pounded by the surrounding rough sea dominate the eastern
side of the island. East Town was basically just a residential
area. As we got there it started to rain. I had stupidly
left my raincoat back at the B&B. In a place such
as this a raincoat should be kept on you at all times.
Needless to say I was soaked upon return.
warming ourselves by the fire in the hotel bar, we
set out to meet the king. We had hoped to meet him
the night before in the pub, but he never came in.
The obvious place to look was his palace; his palace
being a nice little house on the hill near to the
café. As we approached his front door I wondered
what I should say. After all, it's not as though
I've ever knocked for a king before. A French couple,
who had also come over on our boat, joined us too.
As we all stood there on the doorstep eagerly waiting
to be ushered in, a smiling old lady answered the
I said, "is the king there?"
I think I can say with all honestly that I will never
utter such a sentence again as long as I live.
she replied, "he went down to the art gallery. If
you wander down there I'm sure you will bump into him."
an island this size I felt sure that we would also.
at the pier we spotted an old man dressed in wellington
boots, a blue raincoat and wearing a black cap.
He fitted the description well, so we wandered over.
When he spotted us he waved and came to meet us.
you the King of Tory?" asked Anne.
I am!" he replied.
hearty handshakes and introductions he explained that
he had seen Anne yesterday but was busy working on some

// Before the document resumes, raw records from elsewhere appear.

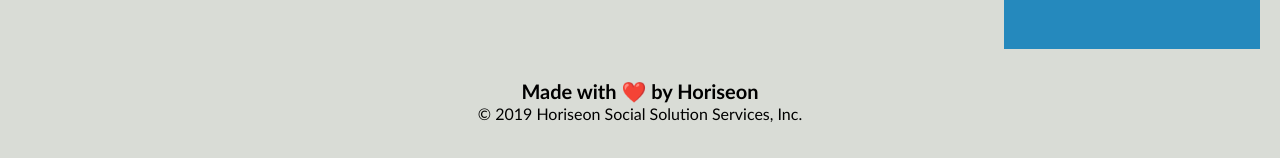
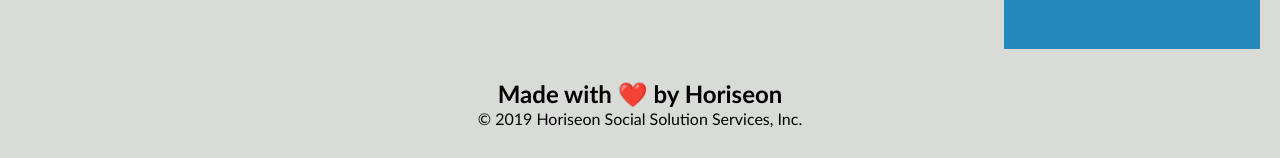
Before and after one commit to RRCIII/Code-Refactor, a plain HTML site: page index.HTML in a window 1280 px wide. Shown: the part 1870-2028 px from the top of the page. Drawn offline with Linux system fonts and the light colour scheme.

Commit message:
redacted font-size code from footer

```diff
--- a/assets/css/style.css
+++ b/assets/css/style.css
@@ -184,7 +184,3 @@ p {
     font-family: 'Trebuchet MS', 'Lucida Sans Unicode', 'Lucida Grande', 'Lucida Sans', Arial, sans-serif;
     text-align: center;
 }
-
-.footer h2 {
-    font-size: 20px;
-}
```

paintings for an upcoming exhibition. He apparently came
into the pub very late, but we had already left.
He left us momentarily as he went to see off the first
wave of tourists about to leave on the boat. The French
couple went on this boat also. When he had finished he
returned and spent about half an hour chatting with us
and posing for photos. He was quite a character: chatty,
friendly, helpful and with a fantastic sense of humour.
He gave us a brief rundown on the island and its inhabitants.
He explained that English was his second language and
he wasn't as confident with it as he was with Gaelic.
He sounded all right to me. He enjoyed his role as king
and said that he always tries his best to meet everyone
who visits the island. He took his royal duties seriously
- as serious as could be expected, I suppose. Most evenings
he would entertain visitors in the pub with his music.
We had been unfortunate enough to be there on a night
when he was too busy. After a lengthy chat he bade us
farewell and promised to see us off on our boat.
and I went to the pub and had one for the sea. Then we
collected our stuff, said goodbye to Mary and her husband
and wandered down to the pier. True to his word, the king
came down and saw us off. As the king and his island shrank
off into the distance I realised that this was one place
I would be returning to. The remoteness, the bleak weather
and the barren inhospitable look held a strange attraction.
I could understand why it was a haven for painters. It
had a sort of cold beauty. It was the perfect getaway.
Also it contains great people. One of the girls from the
café had gone out of her way to get Anne some sea
sickness pills for the journey home, which she had taken
with her Guinness. She was now clinging on to the rails
in a sort of trance like state. The island also has a
king. Sure he wasn't an actual king, but the warm and
friendly way he welcomes you to his island and the hospitality
he extends, makes him, in my opinion, a true king of hearts.